Now we run into a more serious problem: Bekenstein-Hawking radiation. Even empty space is full of potential energy, with tiny particles and anti-particles popping in and out of existence at the Planck scale. In empty space these particles annihilate each other almost instantaneously but right at the edge of the event horizon of a black hole, one half of the particle-antiparticle pair can be sucked into the black hole while the other radiates away into space. This is how black holes eventually lose mass and evaporate. The same phenomenon would occur with our Alcubierre Drive.
Only there’s a very substantial problem: the smaller the event horizon, the more intense the effect. This means that while the supermassive black hole at the center of our galaxy will take 10¹¹ years to disappear, our little spacecraft with its very small event horizon will be losing mass-energy at a significant rate. In other words, not only do we have all the problems we’ve elucidated so far but we have an even worse problem: our space boat is leaking.
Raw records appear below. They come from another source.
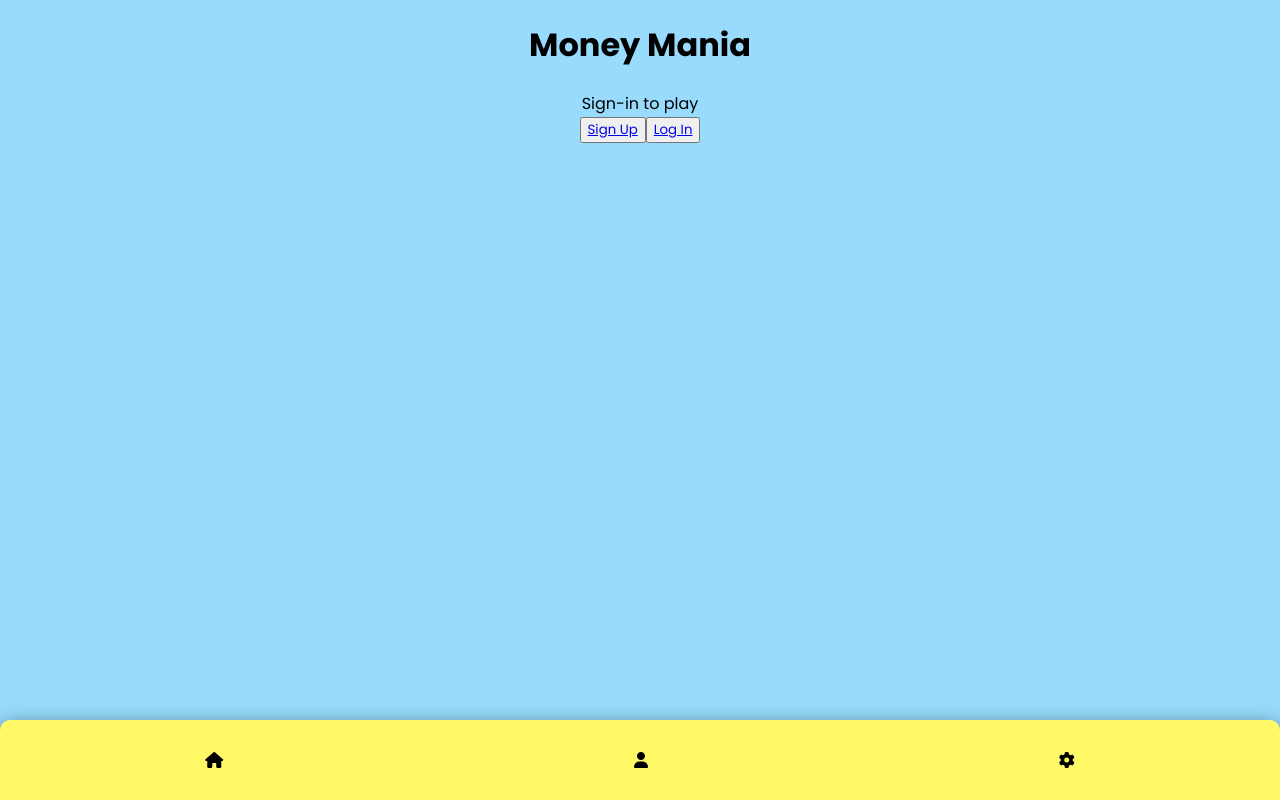
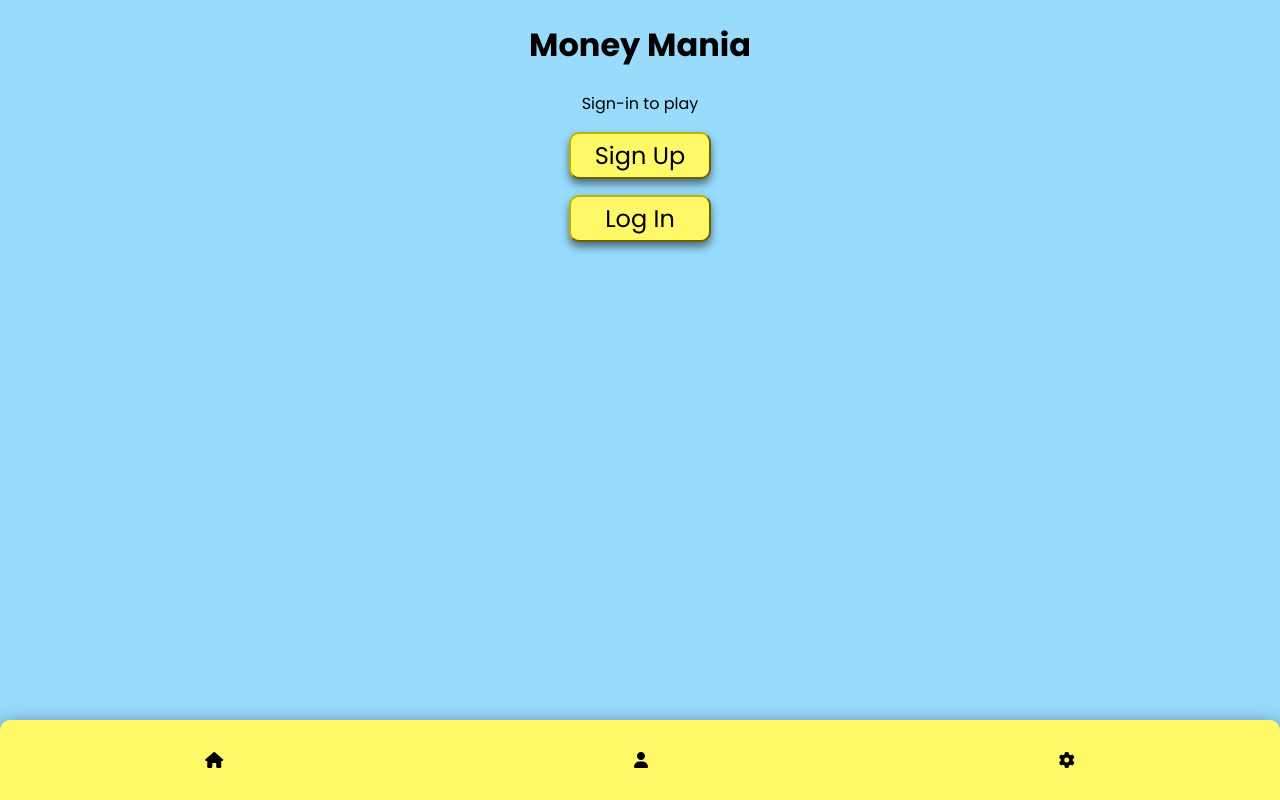
Before and after one commit to Cazier92/Money-Mania-Frontend, a React (Create React App) app: page / in a window 1280 px wide. Built offline with nearby package versions, Linux system fonts and the light colour scheme; no server answers.

Commit message:
fix sign-out button, add button styling in landing

```diff
--- a/src/pages/Landing/Landing.jsx
+++ b/src/pages/Landing/Landing.jsx
@@ -1,6 +1,11 @@
 import { Link } from 'react-router-dom'
 
 import styles from './Landing.module.css'
+
+const linkStyle = {
+  textDecoration: "none",
+  color: "black",
+};
 
 const Landing = ({ user }) => {
   return (
@@ -12,14 +17,14 @@ const Landing = ({ user }) => {
       {user ?
       <>
         <div>
-          <button><Link to='/home'>Play</Link></button>
+          <button className={styles.playBtn}><Link to='/home' style={linkStyle}>Play</Link></button>
         </div>
       </>
       :
       <>
-        <div>
-          <button><Link to='/signup'>Sign Up</Link></button>
-          <button><Link to='/login'>Log In</Link></button>
+        <div className={styles.signupLoginBtns}>
+          <button className={styles.signupBtn}><Link to='/signup' style={linkStyle}>Sign Up</Link></button>
+          <button className={styles.loginBtn}><Link to='/login' style={linkStyle}>Log In</Link></button>
         </div>
       </>}
     </main>
--- a/src/pages/Landing/Landing.module.css
+++ b/src/pages/Landing/Landing.module.css
@@ -3,3 +3,38 @@
   align-items: center;
   flex-direction: column;
 }
+
+.playBtn {
+  margin-top: 2vmin;
+  padding: 1vmin 4vmin;
+  font-size: 3vmin;
+  border-radius: 10px;
+  border-color: #BCB500;
+  background-color: #FFF967;
+  box-shadow: rgba(0, 0, 0, 0.5) 0px 5px 8px;
+}
+
+.signupLoginBtns {
+  display: flex;
+  flex-direction: column;
+}
+
+.signupBtn {
+  margin-top: 2vmin;
+  padding: .5vmin 3vmin;
+  font-size: 3vmin;
+  border-radius: 10px;
+  border-color: #BCB500;
+  background-color: #FFF967;
+  box-shadow: rgba(0, 0, 0, 0.5) 0px 5px 8px;
+}
+
+.loginBtn {
+  margin-top: 2vmin;
+  padding: .5vmin 3vmin;
+  font-size: 3vmin;
+  border-radius: 10px;
+  border-color: #BCB500;
+  background-color: #FFF967;
+  box-shadow: rgba(0, 0, 0, 0.5) 0px 5px 8px;
+}
--- a/src/pages/SettingsPage/Settings.jsx
+++ b/src/pages/SettingsPage/Settings.jsx
@@ -1,11 +1,7 @@
 import './Settings.css'
 import { Link } from "react-router-dom";
-const Settings = () => {
+const Settings = ({handleLogout}) => {
 
-  const clearLocalStorage = ({signOut}) =>{
-    localStorage.clear();
-    signOut();
-  }
 
   return (
   <div className="settingsContainer">
@@ -55,7 +51,7 @@ const Settings = () => {
 
   <div className="signOutContainer">
     <Link to={'/'}>
-    <button className="signOut" onClick={clearLocalStorage}> Sign Out </button>
+    <button className="signOut" onClick={handleLogout}> Sign Out </button>
     </Link>
   </div>
 
```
So we’ll need an even greater amount of mass-energy because our method of trying to get from A to B is intrinsically self-evaporating.
And these are just a few of the many problems inherent in the notion of warping spacetime in order to avoid the lightspeed limit.
Why does all this matter? Surely sci-fi is harmless entertainment for young people and it doesn’t matter if the science is in fact merely fiction?
Yes and no. At its best, sci-fi is a way to reframe our own experiences so that we can see things about ourselves we might otherwise miss. The science fiction of Doris Lessing is a good example, shining a light on gender and cooperation issues that only today are we beginning to appreciate more fully. Asimov’s short story about a future in which everyone has their own planet and thus can’t cope with real physical proximity seems tailor-made for our own virtual age in which young people text and share videoclips but can’t make eye contact with one another.
On the other side of the sci-fi spectrum is what we can call Cowboys In Space. Here there’s little or no examination of important themes but merely a standard Hollywood action trope wrapped up in tinfoil hats and shiny spaceships. These tales ignore physics and physiology because it’s really just the same old Western with quasi-scientific trappings. The problem with this intellectual pablum is that many people don’t understand enough of reality to see that what they’re being shown cannot ever happen.
So they grow up and, if they’re lucky enough to be able to gull enough foolish venture capitalists, they start talking about building billionaire panic rooms on Mars. Or they write articles about how the human race will be “saved from extinction” by rushing off to colonize the stars (or rather, the planets around the stars). Meanwhile the only environment for which we’re actually adapted is literally burning and we’re doing nothing to stop it.
This would seem to be a very non-intelligent approach to our very real and very urgent problems.
So perhaps if we spent less time fantasizing about impossible things and spent a little more time looking for ways to mitigate the enormous harms we’re inflicting on our home planet, we’d have a more suitable channel into which we can pour our enthusiasms and energies and imaginations.
Because there’s nothing “out there” for us. It’s all right here, right now, and we’re shitting all over it.